All lines in the records below with the word "notebook" must be returned.

━━ Material supplied ━━

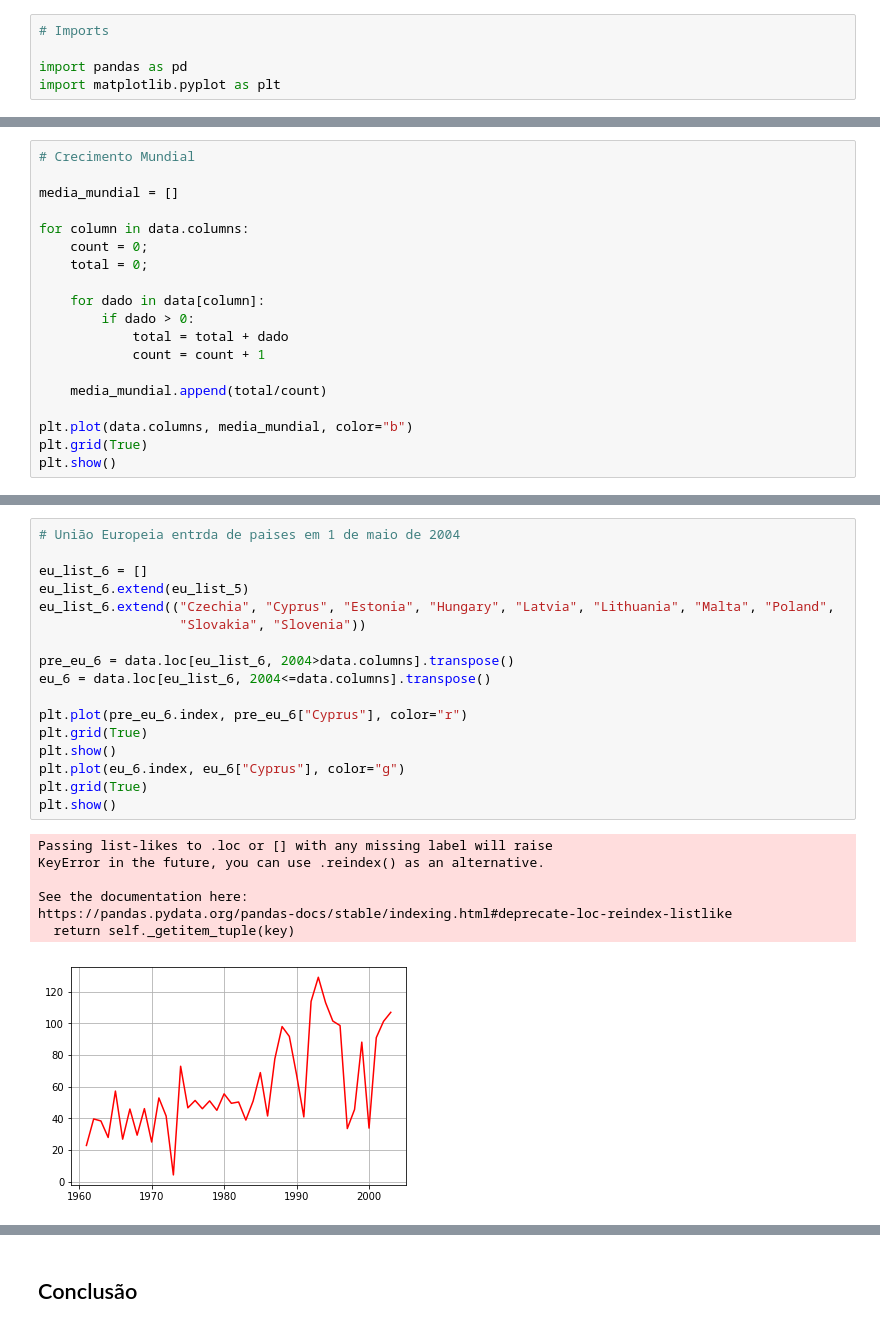
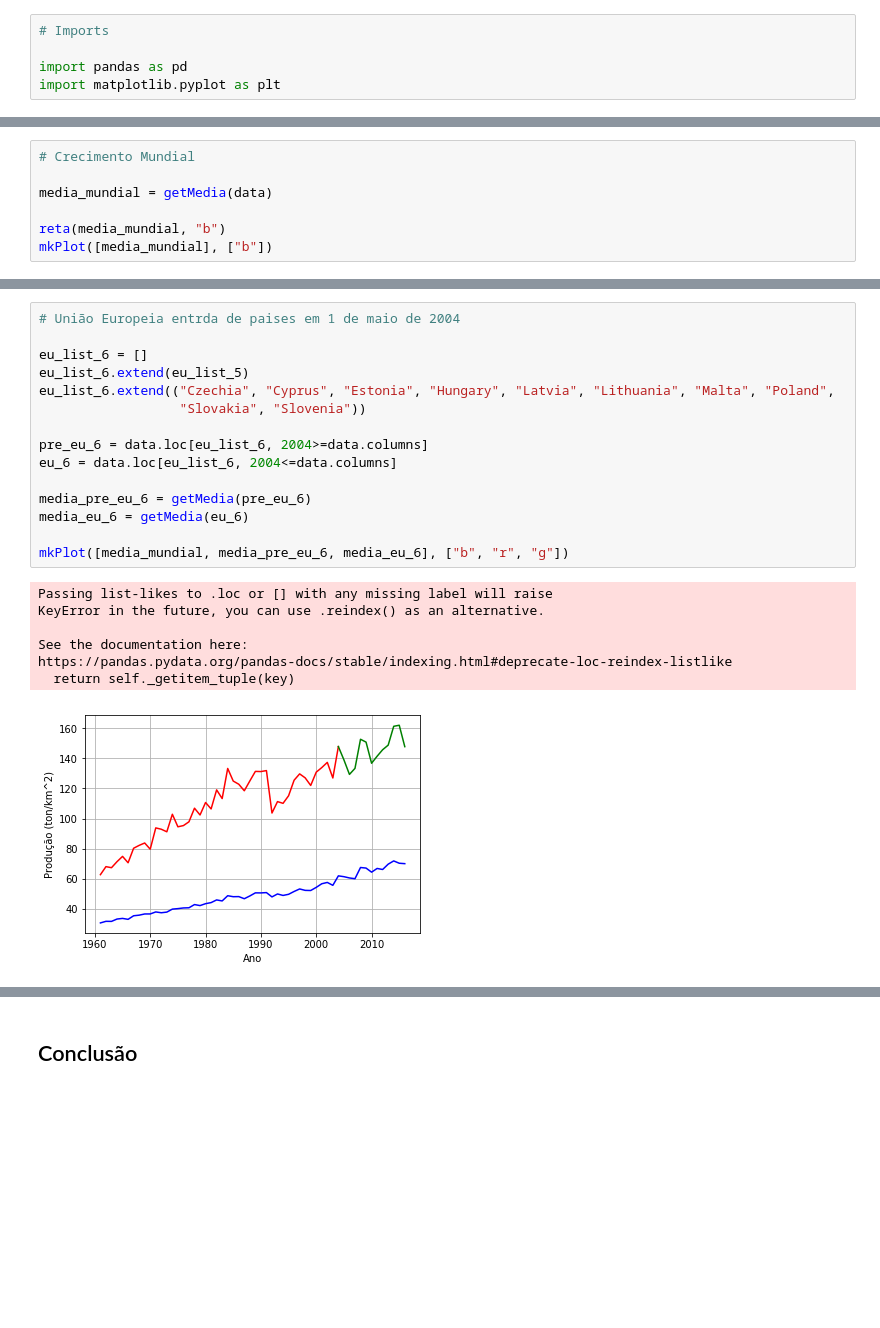
Before and after one commit to Peng1104/Ciencia-dos-Dados, a Jupyter notebook: Projeto1.ipynb, the cells around one changed output, grey strips where cells are left out. Cells and saved outputs as stored; diff of their text form; blank space fills up the shorter version.

Commit message:
Feito Medias dos Blocos

```diff
--- a/Projeto1.ipynb
+++ b/Projeto1.ipynb
@@ -66,20 +87 @@ data.head(3)
 3 rows × 56 columns
-# %%
-# Crecimento Mundial
-
-media_mundial = []
-
-for column in data.columns:
-    count = 0;
-    total = 0;
-
-    for dado in data[column]:
-        if dado > 0:
-            total = total + dado
-            count = count + 1
-
-    media_mundial.append(total/count)
-
-plt.plot(data.columns, media_mundial, color="b")
-plt.grid(True)
-plt.show()
@@ -87,0 +132,7 @@ plt.show()
+# %%
+# Crecimento Mundial
+
+media_mundial = getMedia(data)
+
+reta(media_mundial, "b")
+mkPlot([media_mundial], ["b"])
@@ -251,25 +229,23 @@ plt.show()
 # %%
 # União Europeia entrda de paises em 1 de maio de 2004
 
 eu_list_6 = []
 eu_list_6.extend(eu_list_5)
 eu_list_6.extend(("Czechia", "Cyprus", "Estonia", "Hungary", "Latvia", "Lithuania", "Malta", "Poland",
                   "Slovakia", "Slovenia"))
 
-pre_eu_6 = data.loc[eu_list_6, 2004>data.columns].transpose()
-eu_6 = data.loc[eu_list_6, 2004<=data.columns].transpose()
+pre_eu_6 = data.loc[eu_list_6, 2004>=data.columns]
+eu_6 = data.loc[eu_list_6, 2004<=data.columns]
 
-plt.plot(pre_eu_6.index, pre_eu_6["Cyprus"], color="r")
-plt.grid(True)
-plt.show()
-plt.plot(eu_6.index, eu_6["Cyprus"], color="g")
-plt.grid(True)
-plt.show()
+media_pre_eu_6 = getMedia(pre_eu_6)
+media_eu_6 = getMedia(eu_6)
+
+mkPlot([media_mundial, media_pre_eu_6, media_eu_6], ["b", "r", "g"])
 # %% [output]
 Passing list-likes to .loc or [] with any missing label will raise
 KeyError in the future, you can use .reindex() as an alternative.
 
 See the documentation here:
 https://pandas.pydata.org/pandas-docs/stable/indexing.html#deprecate-loc-reindex-listlike
   return self._getitem_tuple(key)
-[figure, old version]
+[figure, new version]
```
Also changed, not shown: parts of 17 cells of this notebook.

━━━

Solution —
Before and after one commit to Peng1104/Ciencia-dos-Dados, a Jupyter notebook: Projeto1.ipynb, the cells around one changed output, grey strips where cells are left out. Cells and saved outputs as stored; diff of their text form; blank space fills up the shorter version.
Also changed, not shown: parts of 17 cells of this notebook.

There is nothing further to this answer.